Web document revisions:
BEGIN

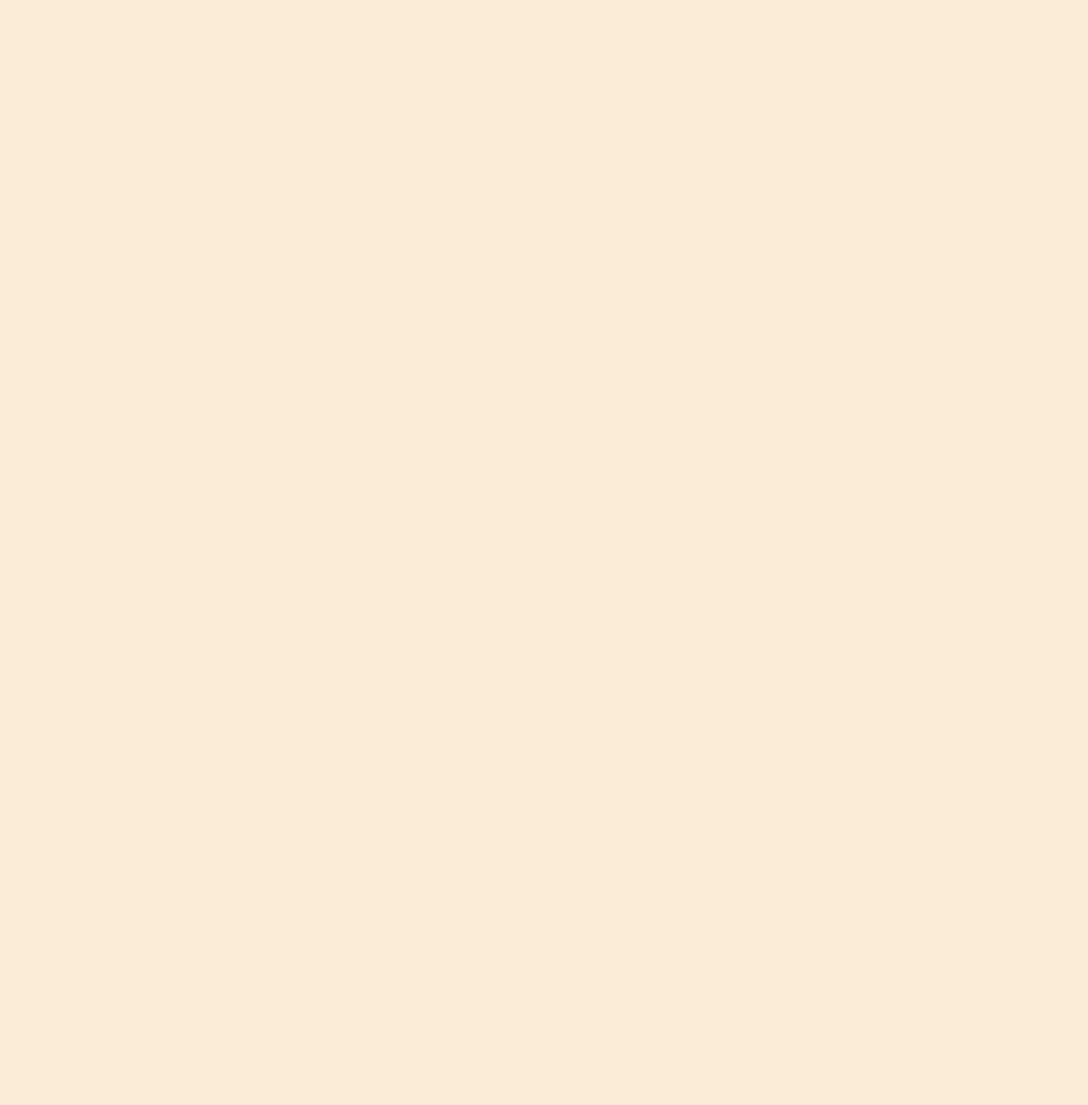
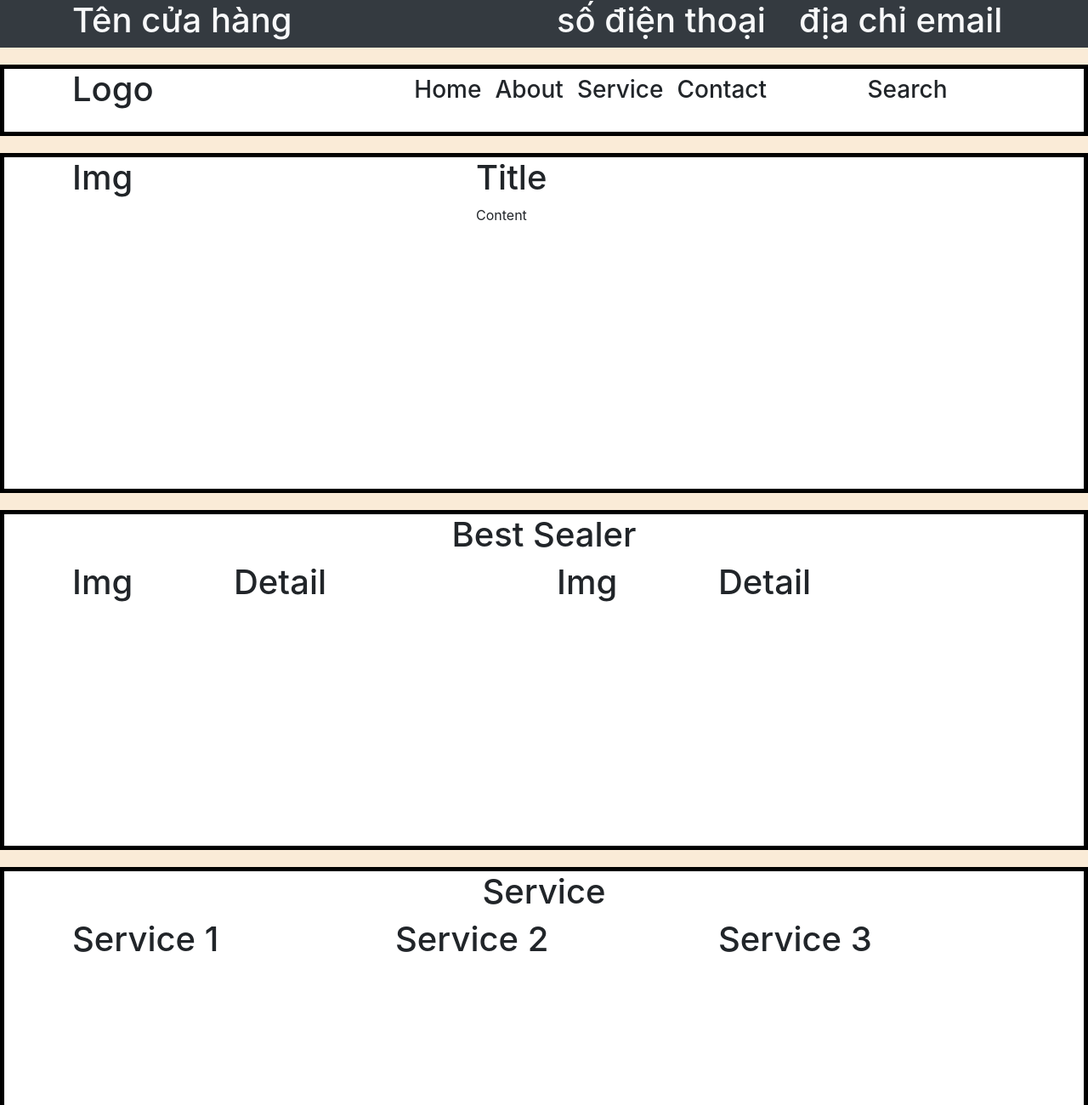
Before and after one commit to nhatnd0909/FER201, a plain HTML site: page index.html in a window 1280 px wide. Shown: the top 1300 px of the page at 85% size. Before the commit the page ends 800 px from the top, so only its background shows below. Drawn offline with nearby package versions, Linux system fonts and the light colour scheme.

Commit message:
responsive design

```diff
--- a/index.html
+++ b/index.html
@@ -8,27 +8,146 @@
     <title>Document</title>
     <link rel="stylesheet" href="https://cdn.jsdelivr.net/npm/bootstrap@4.0.0/dist/css/bootstrap.min.css"
         integrity="sha384-Gn5384xqQ1aoWXA+058RXPxPg6fy4IWvTNh0E263XmFcJlSAwiGgFAW/dAiS6JXm" crossorigin="anonymous">
-    <style>
-        body {
-            background-color: antiquewhite;
-        }
-
-        .nav-bar {
-            margin: 20px 0px;
-        }
-
-        .top {
-            margin-bottom: 20px;
-        }
-
-        .footer {
-            margin-top: 20px;
-        }
-    </style>
+    <link rel="stylesheet" href="style.css">
 </head>
 
 <body>
+    <!-- Top header start -->
+    <div class="top_header bg-dark">
+        <div class="container">
+            <div>
+                <div class="row">
+                    <div class="col-md-6">
+                        <h1 class="text-light">Tên cửa hàng</h1>
+                    </div>
+                    <div class="col-md-3">
+                        <h1 class="text-light">số điện thoại</h1>
+                    </div>
+                    <div class="col-md-3">
+                        <h1 class="text-light">địa chỉ email</h1>
+                    </div>
+                </div>
+            </div>
 
+        </div>
+    </div>
+    </div>
+    <!-- Top header end -->
+    <!-- Header star -->
+    <div class="header_main">
+        <div class="container">
+            <div class="row">
+                <div class="col-md-3">
+                    <h1>Logo</h1>
+                </div>
+                <div class="col-md-6">
+                    <div class="nav_bar">
+                        <ul class="d-flex flex-row-reverse">
+                            <li>
+                                <h3 class="p-2">Contact</h3>
+                            </li>
+                            <li>
+                                <h3 class="p-2">Service</h3>
+                            </li>
+                            <li>
+                                <h3 class="p-2">About</h3>
+                            </li>
+                            <li>
+                                <h3 class="p-2">Home</h3>
+                            </li>
+                        </ul>
+                    </div>
+                </div>
+                <div class="col-md-3">
+                    <div class="d-flex justify-content-center">
+                        <h3 class="p-2">Search</h3>
+                    </div>
+                </div>
+            </div>
+        </div>
+
+
+    </div>
+    <!-- Header end -->
+    <!-- Banner star -->
+    <div class="banner">
+        <div class="container">
+            <div class="row">
+                <div class="col-md-5">
+                    <h1>Img</h1>
+                </div>
+                <div class="col-md-7">
+                    <h1>Title</h1>
+                    <p>Content</p>
+                </div>
+            </div>
+        </div>
+    </div>
+    <!-- Banner end -->
+    <!-- Content start -->
+    <div class="best_seller">
+        <div class="container">
+            <h1 class="d-flex justify-content-center">Best Sealer</h1>
+            <div class="row">
+                <div class="col-md-6">
+                    <div class="row">
+                        <div class="col-md-4">
+                            <h1>Img</h1>
+                        </div>
+                        <div class="col-md-8">
+                            <h1>Detail</h1>
+                        </div>
+                    </div>
+                </div>
+                <div class="col-md-6">
+                    <div class="row">
+                        <div class="col-md-4">
+                            <h1>Img</h1>
+                        </div>
+                        <div class="col-md-8">
+                            <h1>Detail</h1>
+                        </div>
+                    </div>
+                </div>
+            </div>
+        </div>
+    </div>
+
+    <div class="service">
+        <div class="container">
+            <h1 class="d-flex justify-content-center">Service</h1>
+            <div class="row">
+                <div class="col-md-4">
+                    <h1>Service 1</h1>
+                </div>
+                <div class="col-md-4">
+                    <h1>Service 2</h1>
+                </div>
+                <div class="col-md-4">
+                    <h1>Service 3</h1>
+                </div>
+            </div>
+        </div>
+
+    </div>
+    <!-- Content end -->
+    <!-- Footer start -->
+    <div class="footer">
+        <div class="container">
+            <div class="row">
+                <div class="col-md-4">
+                    <h1>footer 1</h1>
+                </div>
+                <div class="col-md-4">
+                    <h1>footer 2</h1>
+                </div>
+                <div class="col-md-4">
+                    <h1>footer 3</h1>
+                </div>
+            </div>
+        </div>
+    </div>
+    <!-- Footer end -->
 </body>
 
 </html>
--- /dev/null
+++ b/style.css
@@ -0,0 +1,47 @@
+body {
+    background-color: antiquewhite;
+}
+
+ul {
+    list-style: none;
+}
+
+.header_main {
+    margin-top: 20px;
+    background-color: white;
+    border: 5px;
+    border-style: solid;
+    border-color: black;
+}
+
+.banner {
+    margin-top: 20px;
+    height: 400px;
+    background-color: white;
+    border: 5px;
+    border-style: solid;
+    border-color: black;
+}
+
+.best_seller {
+    margin-top: 20px;
+    height: 400px;
+    background-color: white;
+    border: 5px;
+    border-style: solid;
+    border-color: black;
+}
+
+.service {
+    margin-top: 20px;
+    height: 1200px;
+    background-color: white;
+    border: 5px;
+    border-style: solid;
+    border-color: black;
+}
+
+.footer {
+    background-color: black;
+    color: white;
+}
```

END

- _Work to be completed_:
Wherever the word "html" turns up in the records above, copy the line that holds it.

- _Solution to this task_:
Before and after one commit to nhatnd0909/FER201, a plain HTML site: page index.html in a window 1280 px wide. Shown: the top 1300 px of the page at 85% size. Before the commit the page ends 800 px from the top, so only its background shows below. Drawn offline with nearby package versions, Linux system fonts and the light colour scheme.
--- a/index.html
+++ b/index.html
 </html>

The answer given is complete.